Rep. Mike Gallagher (R., Wisc.) joined several members of the German Bundestag in saying it is time to end economic partnerships with the Putin regime, rather than reward Moscow's bad behavior. First among those is the Nord Stream II pipeline, a proposed 764-mile oil pipeline between the two countries that could net Russia's energy sector millions of dollars per year.
"It's long past time to end Nord Stream II," Gallagher tweeted Thursday. "The free world should not be in the business of giving Vladimir Putin leverage."
Now that @GermanyinUSA has found that Alexei Navalny was the victim of a chemical attack, it's long past time to end Nord Stream II. The free world should not be in the business of giving Vladimir Putin leverage. https://t.co/n0eHKtu3SY
— Rep. Mike Gallagher (@RepGallagher) September 2, 2020
German Bundestag members agreed. Norbert Röttgen, Merkel’s potential successor and chairman of the Bundestag’s foreign affairs committee, called for an end to the Nord Stream project and said its continuation would be an implicit endorsement of Putin’s "inhuman and contemptuous politics." The entirety of the German Green Party also supported the call for withdrawal from the Russo-German agreement, Business Insider reported Friday.
Gallagher, Röttgen, and Green Party co-chair Katrin Göring-Eckardt cited the poisoning of Russian opposition leader Alexei Navalny as a reason for Germany to leave the pipeline agreement. "This openly attempted murder through the Kremlin's mafia-like structures should not just worry us but needs to have real consequences," said Göring-Eckardt.

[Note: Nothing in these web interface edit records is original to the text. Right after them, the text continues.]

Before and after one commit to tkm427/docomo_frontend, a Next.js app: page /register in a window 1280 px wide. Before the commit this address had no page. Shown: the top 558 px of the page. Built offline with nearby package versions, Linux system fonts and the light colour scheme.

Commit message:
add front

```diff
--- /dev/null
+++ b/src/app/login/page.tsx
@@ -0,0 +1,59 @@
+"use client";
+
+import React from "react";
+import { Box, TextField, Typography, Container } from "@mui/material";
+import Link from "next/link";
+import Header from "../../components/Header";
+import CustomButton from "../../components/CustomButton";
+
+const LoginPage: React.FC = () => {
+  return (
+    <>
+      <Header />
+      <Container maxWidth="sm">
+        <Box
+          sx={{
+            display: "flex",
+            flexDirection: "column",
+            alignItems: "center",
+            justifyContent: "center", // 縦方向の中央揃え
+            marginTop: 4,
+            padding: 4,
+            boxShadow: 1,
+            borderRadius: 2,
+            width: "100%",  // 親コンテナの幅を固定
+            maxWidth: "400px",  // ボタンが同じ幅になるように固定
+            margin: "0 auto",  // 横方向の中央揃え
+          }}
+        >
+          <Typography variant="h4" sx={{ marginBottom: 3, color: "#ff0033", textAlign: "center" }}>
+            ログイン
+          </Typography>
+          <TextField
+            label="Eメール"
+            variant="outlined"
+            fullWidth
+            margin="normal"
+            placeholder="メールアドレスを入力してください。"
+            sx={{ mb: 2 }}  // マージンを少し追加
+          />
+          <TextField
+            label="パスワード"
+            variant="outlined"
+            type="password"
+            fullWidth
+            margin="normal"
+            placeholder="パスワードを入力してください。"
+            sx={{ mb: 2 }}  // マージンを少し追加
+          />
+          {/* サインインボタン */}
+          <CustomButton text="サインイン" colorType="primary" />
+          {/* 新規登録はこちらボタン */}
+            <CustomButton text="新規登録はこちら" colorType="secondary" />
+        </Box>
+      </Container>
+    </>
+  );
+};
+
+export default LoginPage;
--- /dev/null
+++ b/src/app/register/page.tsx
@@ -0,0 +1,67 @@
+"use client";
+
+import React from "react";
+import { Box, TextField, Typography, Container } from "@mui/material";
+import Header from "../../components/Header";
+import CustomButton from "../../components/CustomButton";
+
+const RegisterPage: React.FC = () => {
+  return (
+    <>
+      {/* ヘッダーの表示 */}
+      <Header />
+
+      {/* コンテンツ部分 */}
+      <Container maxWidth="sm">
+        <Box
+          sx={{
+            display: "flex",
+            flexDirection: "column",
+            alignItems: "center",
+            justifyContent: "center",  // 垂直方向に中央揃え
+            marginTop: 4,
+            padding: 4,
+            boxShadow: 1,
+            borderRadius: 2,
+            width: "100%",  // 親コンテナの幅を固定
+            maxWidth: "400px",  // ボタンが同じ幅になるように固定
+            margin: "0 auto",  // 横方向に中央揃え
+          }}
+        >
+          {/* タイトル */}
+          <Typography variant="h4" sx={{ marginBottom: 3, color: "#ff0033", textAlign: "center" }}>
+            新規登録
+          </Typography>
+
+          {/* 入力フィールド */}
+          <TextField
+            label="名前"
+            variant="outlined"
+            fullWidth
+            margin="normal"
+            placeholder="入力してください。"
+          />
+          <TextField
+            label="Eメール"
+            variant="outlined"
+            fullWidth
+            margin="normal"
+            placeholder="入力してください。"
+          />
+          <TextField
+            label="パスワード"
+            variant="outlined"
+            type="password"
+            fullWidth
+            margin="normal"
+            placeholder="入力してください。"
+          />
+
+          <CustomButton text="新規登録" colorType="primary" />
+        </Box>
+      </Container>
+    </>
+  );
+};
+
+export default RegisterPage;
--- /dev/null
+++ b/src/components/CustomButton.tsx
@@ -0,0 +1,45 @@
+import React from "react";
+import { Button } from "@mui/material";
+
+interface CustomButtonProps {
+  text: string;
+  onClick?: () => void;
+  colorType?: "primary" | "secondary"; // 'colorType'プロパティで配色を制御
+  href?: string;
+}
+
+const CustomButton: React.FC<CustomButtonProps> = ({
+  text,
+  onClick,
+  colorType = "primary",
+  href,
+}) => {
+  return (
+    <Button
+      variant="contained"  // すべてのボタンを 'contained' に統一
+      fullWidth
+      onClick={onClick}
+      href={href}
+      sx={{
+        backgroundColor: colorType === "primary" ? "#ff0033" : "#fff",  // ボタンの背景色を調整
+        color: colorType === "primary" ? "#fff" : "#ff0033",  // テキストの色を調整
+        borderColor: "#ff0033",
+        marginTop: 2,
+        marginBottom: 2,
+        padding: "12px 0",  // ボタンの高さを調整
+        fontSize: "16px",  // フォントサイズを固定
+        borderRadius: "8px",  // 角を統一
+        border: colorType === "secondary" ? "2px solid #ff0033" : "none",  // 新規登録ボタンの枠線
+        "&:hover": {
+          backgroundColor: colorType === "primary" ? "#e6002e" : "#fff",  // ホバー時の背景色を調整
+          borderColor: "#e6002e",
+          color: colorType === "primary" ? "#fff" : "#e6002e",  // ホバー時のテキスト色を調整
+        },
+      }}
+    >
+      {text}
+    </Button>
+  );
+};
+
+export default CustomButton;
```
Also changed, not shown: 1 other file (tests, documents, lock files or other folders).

German doctors have said that Navalny was poisoned by a Soviet-era toxin, to which only select special forces in Russia have access. The last recorded use of the toxin Novichok was in the 2018 assassination attempt of a Russian dissident in the U.K. Some national security experts have speculated the toxin’s usage required Putin’s express permission.
While Moscow denies any foul play in the critical condition of Navalny, American envoys have not hesitated to take the Kremlin to task for its apparent role in the pro-democracy leader’s near death.
"Such incidents of violence against government critics have the chilling effect of silencing independent voices, which is the intention of an attack like this," U.S. ambassador to the Organization for Cooperation and Security in Europe James Gilmore said in a statement. "They illustrate Russia's contempt for human life, international law, and its international commitments."